More On The GOP Social Security Disability Attack

According to sources, on the first day of the 114th Congress, Republicans went after Social Security by placing new restrictions on routine transfers between Supplemental Security Income and Social Security Disability Insurance, known as “re-allocations.”

This was not a bill, but a new House rule that would allow any member to raise a “point of order” if the House considers a “clean” bill to fix a predicted shortfall by authorizing an internal re-allocation of Social Security funds.

Instead of enacting immediate cuts, they rigged the rules so that clearly foreseeable circumstances will trigger disability benefit cuts late next year — just in time to influence the 2016 presidential election.

According to the Center for Budget and Policy Priorities, SSDI isn’t broken but is strained due to demographic trends that the re-allocations are intended to address. According to the CBPP, if these re-allocations are made, both programs are solvent until 2033.

Some believe if the cap is raised on the rich (the point at which the rich no longer contribute), Social Security will be solvent for many more years.

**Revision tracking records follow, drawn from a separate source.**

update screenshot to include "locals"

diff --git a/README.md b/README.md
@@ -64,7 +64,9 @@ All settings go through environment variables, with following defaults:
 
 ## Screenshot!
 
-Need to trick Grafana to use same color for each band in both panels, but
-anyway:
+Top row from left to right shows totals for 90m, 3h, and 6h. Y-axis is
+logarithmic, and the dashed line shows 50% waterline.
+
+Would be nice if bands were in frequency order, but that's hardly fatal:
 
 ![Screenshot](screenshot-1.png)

The Republicans also pushed for “dynamic scoring.” That allows them to set budget projections based off the debunked “Reaganomics/trickle down” theology, which says if you cut taxes for the rich it will magically add revenues to the Treasury. For those who still subscribe to this debunked theory, just look at what Gov. Sam Brownback has done to Kansas, which is now suffering huge budget shortfalls.

Dynamic scoring will set the table for more tax cuts for the super wealthy, furthering our national debt.

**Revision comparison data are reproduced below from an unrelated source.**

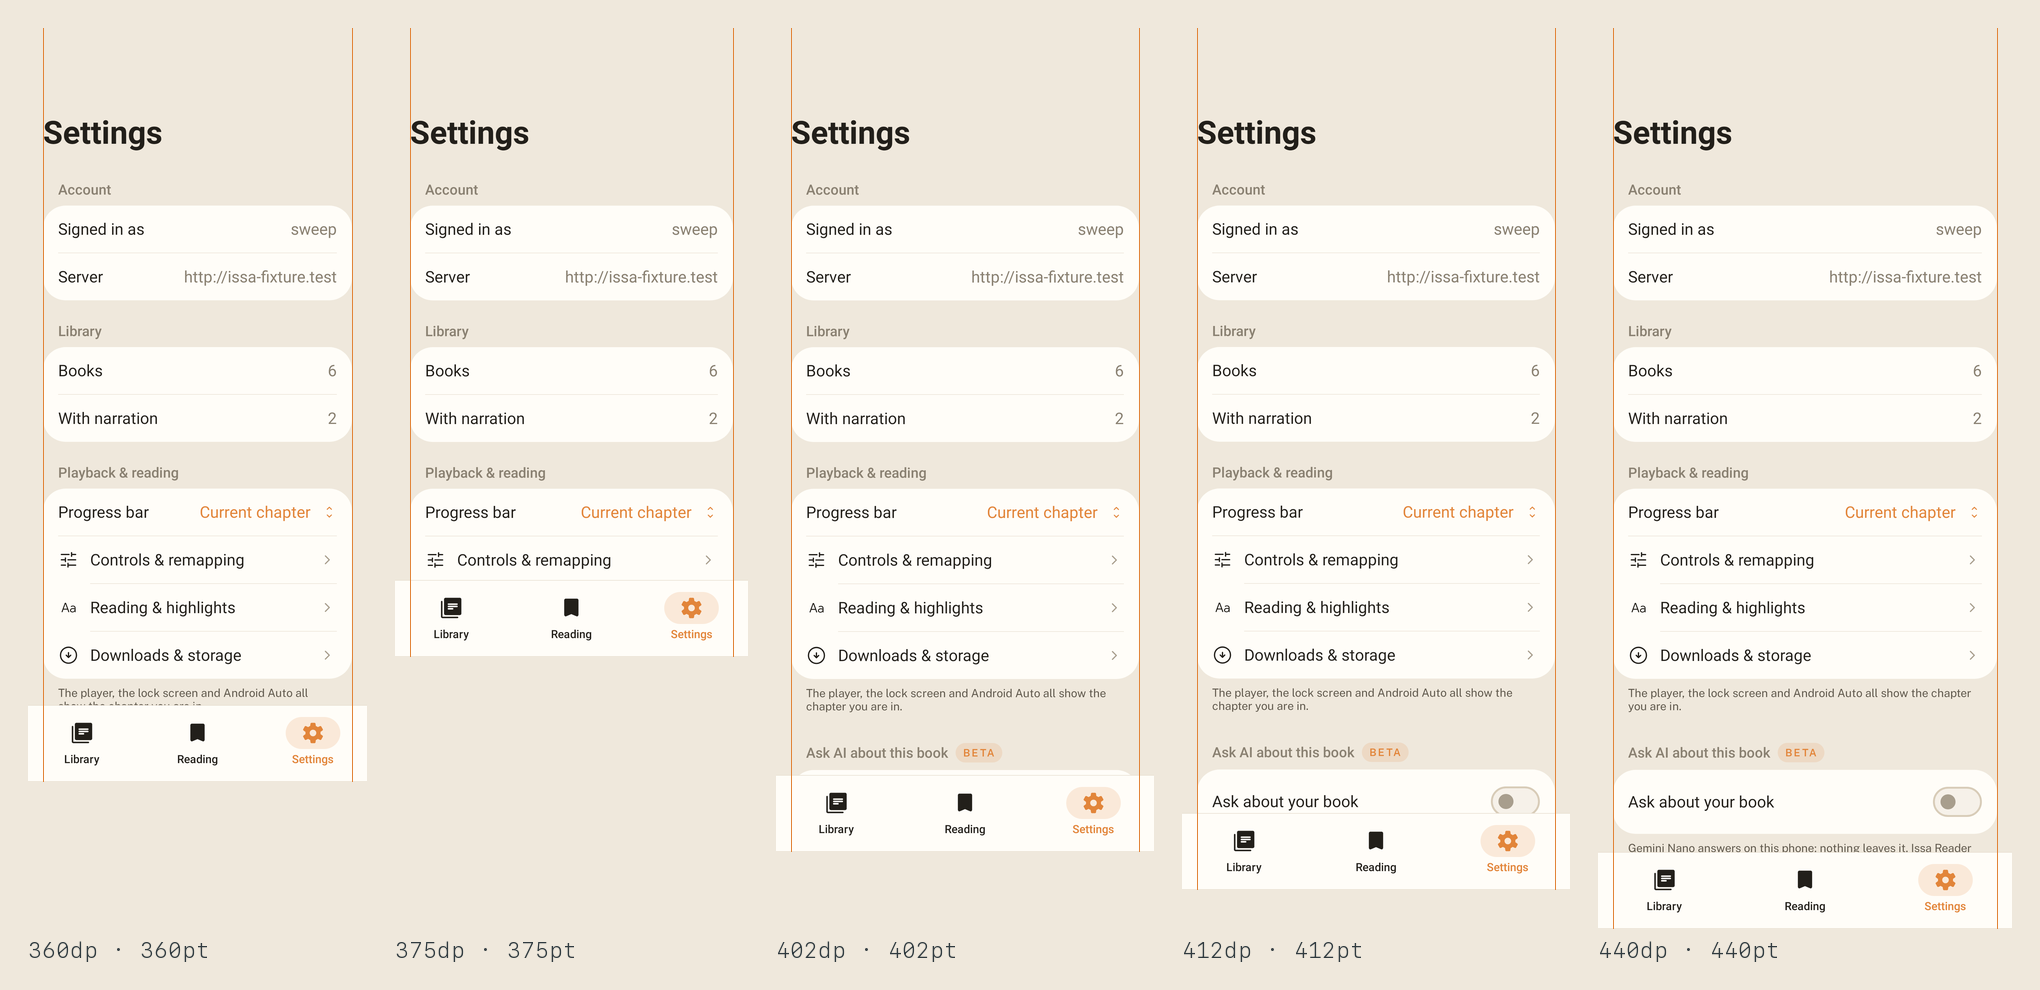
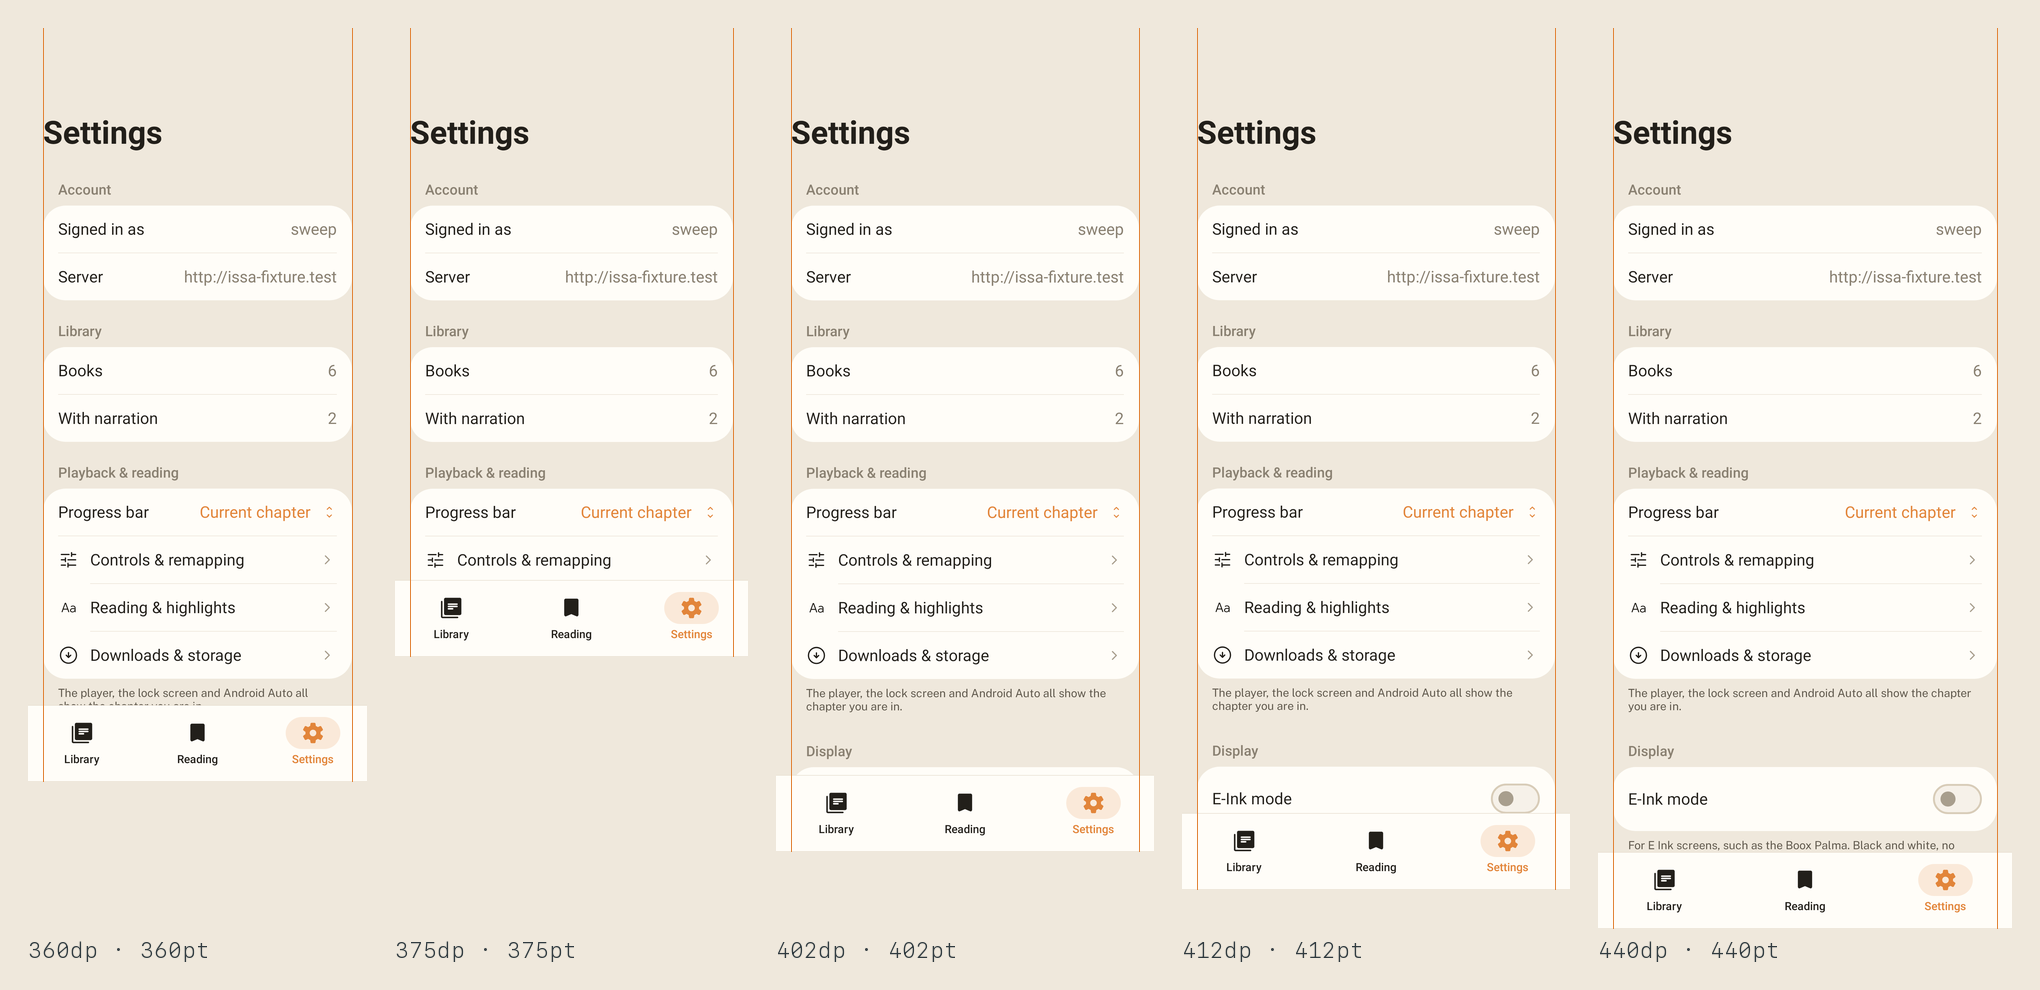
Keep the press's clip to E-Ink mode, and draw the sweep's E-Ink sheets.
A clip added for the inverted press changed the chips' antialiasing with the
mode off, by 6 levels in 255. With it scoped, every sheet but Settings, which
has the new Display section, is pixel for pixel what it was.

Claude-Session: https://claude.ai/code/session_01BxsNDzPnTL9ooqGKGAceu9

diff --git a/Android/ui/src/main/kotlin/com/benjaminissa/issareader/ui/LibraryComponents.kt b/Android/ui/src/main/kotlin/com/benjaminissa/issareader/ui/LibraryComponents.kt
@@ -98,7 +98,7 @@ fun ShelfChip(title: String, count: Int?, isSelected: Boolean, onClick: () -> Un
     Row(
         modifier
             .heightIn(min = if (Palette.isEInk) EInk.target else 34.dp)
-            .clip(CircleShape)
+            .then(if (Palette.isEInk) Modifier.clip(CircleShape) else Modifier)
             .clickable(role = Role.Button, onClick = onClick)
             .background(if (isSelected) Palette.tangerine else Palette.surface, CircleShape)
             .border(if (isSelected) 0.dp else if (Palette.isEInk) EInk.outline else 1.dp, if (isSelected) Color.Transparent else Palette.border, CircleShape)

diff --git a/Android/app/src/main/kotlin/com/benjaminissa/issareader/app/ui/book/BookDetailScreen.kt b/Android/app/src/main/kotlin/com/benjaminissa/issareader/app/ui/book/BookDetailScreen.kt
@@ -493,7 +493,7 @@ private fun PrimaryCapsule(action: BookPrimaryAction, modifier: Modifier = Modif
     Row(
         modifier
             .heightIn(min = if (eink) EInk.target else 0.dp)
-            .clip(shape)
+            .then(if (eink) Modifier.clip(shape) else Modifier)
             .clickable(role = Role.Button, onClick = onClick)
             .background(Palette.tangerine, shape)
             .semantics { contentDescription = action.accessibilityLabel }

Ebola Discrimination?


The new United Nations human rights chief Zeid Ra’ad al-Hussein expressed alarm on Thursday over anti-African prejudices arising from the Ebola crisis, warning against what he described as ill-conceived quarantine enforcements and discriminatory travel restrictions.

The high commissioner for human rights, Zeid Ra’ad al-Hussein expressed concern about their budget as well.

“I have to say I am shocked, shocked that just six weeks into the job I am already having to look at making cuts because of our current financial situation,” he said in his first news conference since formally taking over the job on Sept. 1st.

At a time when the United States and Europe are growing increasingly alarmed about the spread of Ebola from West Africa and seeking ways to minimize it, Mr. Zeid protested against restrictive actions, including criminal penalties, that he said could have the opposite effect.

“Only a response that is built on respect for human rights will be successful in quashing the epidemic,” he said.

“We must also beware of ‘us’ and ‘them,’ a mentality that locks people into rigid identity groups and reduces all Africans — or all West Africans, or some smaller, national or local group — to a stereotype.”

As the global response to the crisis accelerates, he said, “it is also vital that every person struck down with Ebola be treated with dignity, not stigmatized or cast out.”